YOUR OBJECTIVE: The exercise asks for every line of the data to be reproduced exactly.

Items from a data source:
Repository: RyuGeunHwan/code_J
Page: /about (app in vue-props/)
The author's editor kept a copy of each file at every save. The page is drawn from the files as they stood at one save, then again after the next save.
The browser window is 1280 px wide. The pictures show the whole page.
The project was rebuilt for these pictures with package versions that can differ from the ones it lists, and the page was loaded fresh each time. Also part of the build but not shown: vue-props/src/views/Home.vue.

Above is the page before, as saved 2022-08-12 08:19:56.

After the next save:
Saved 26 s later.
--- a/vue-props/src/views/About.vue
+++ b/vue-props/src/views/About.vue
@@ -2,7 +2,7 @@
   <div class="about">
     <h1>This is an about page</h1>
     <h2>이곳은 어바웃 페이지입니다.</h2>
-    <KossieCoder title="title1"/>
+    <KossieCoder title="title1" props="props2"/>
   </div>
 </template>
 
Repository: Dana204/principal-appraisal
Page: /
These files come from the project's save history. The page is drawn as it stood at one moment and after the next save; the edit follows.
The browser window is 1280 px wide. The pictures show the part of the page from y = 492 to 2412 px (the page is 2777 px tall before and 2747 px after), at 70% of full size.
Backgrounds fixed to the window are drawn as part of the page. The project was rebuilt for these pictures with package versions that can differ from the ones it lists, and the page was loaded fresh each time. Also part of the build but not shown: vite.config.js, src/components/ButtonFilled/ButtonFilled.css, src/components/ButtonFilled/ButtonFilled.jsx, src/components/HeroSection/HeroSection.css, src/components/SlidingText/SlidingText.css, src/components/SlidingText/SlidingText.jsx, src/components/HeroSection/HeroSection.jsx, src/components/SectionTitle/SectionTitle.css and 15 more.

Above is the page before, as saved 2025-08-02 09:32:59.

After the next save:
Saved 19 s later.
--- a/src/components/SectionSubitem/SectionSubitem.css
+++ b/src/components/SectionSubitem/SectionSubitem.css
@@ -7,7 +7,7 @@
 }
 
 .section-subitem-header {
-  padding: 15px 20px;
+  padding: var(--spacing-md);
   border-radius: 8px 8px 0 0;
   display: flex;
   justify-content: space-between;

WRITTEN ANSWER:
Repository: RyuGeunHwan/code_J
Page: /about (app in vue-props/)
The author's editor kept a copy of each file at every save. The page is drawn from the files as they stood at one save, then again after the next save.
The browser window is 1280 px wide. The pictures show the whole page.
The project was rebuilt for these pictures with package versions that can differ from the ones it lists, and the page was loaded fresh each time. Also part of the build but not shown: vue-props/src/views/Home.vue.

Above is the page before, as saved 2022-08-12 08:19:56.

After the next save:
Saved 26 s later.
--- a/vue-props/src/views/About.vue
+++ b/vue-props/src/views/About.vue
@@ -2,7 +2,7 @@
   <div class="about">
     <h1>This is an about page</h1>
     <h2>이곳은 어바웃 페이지입니다.</h2>
-    <KossieCoder title="title1"/>
+    <KossieCoder title="title1" props="props2"/>
   </div>
 </template>
 
Repository: Dana204/principal-appraisal
Page: /
These files come from the project's save history. The page is drawn as it stood at one moment and after the next save; the edit follows.
The browser window is 1280 px wide. The pictures show the part of the page from y = 492 to 2412 px (the page is 2777 px tall before and 2747 px after), at 70% of full size.
Backgrounds fixed to the window are drawn as part of the page. The project was rebuilt for these pictures with package versions that can differ from the ones it lists, and the page was loaded fresh each time. Also part of the build but not shown: vite.config.js, src/components/ButtonFilled/ButtonFilled.css, src/components/ButtonFilled/ButtonFilled.jsx, src/components/HeroSection/HeroSection.css, src/components/SlidingText/SlidingText.css, src/components/SlidingText/SlidingText.jsx, src/components/HeroSection/HeroSection.jsx, src/components/SectionTitle/SectionTitle.css and 15 more.

Above is the page before, as saved 2025-08-02 09:32:59.

After the next save:
Saved 19 s later.
--- a/src/components/SectionSubitem/SectionSubitem.css
+++ b/src/components/SectionSubitem/SectionSubitem.css
@@ -7,7 +7,7 @@
 }
 
 .section-subitem-header {
-  padding: 15px 20px;
+  padding: var(--spacing-md);
   border-radius: 8px 8px 0 0;
   display: flex;
   justify-content: space-between;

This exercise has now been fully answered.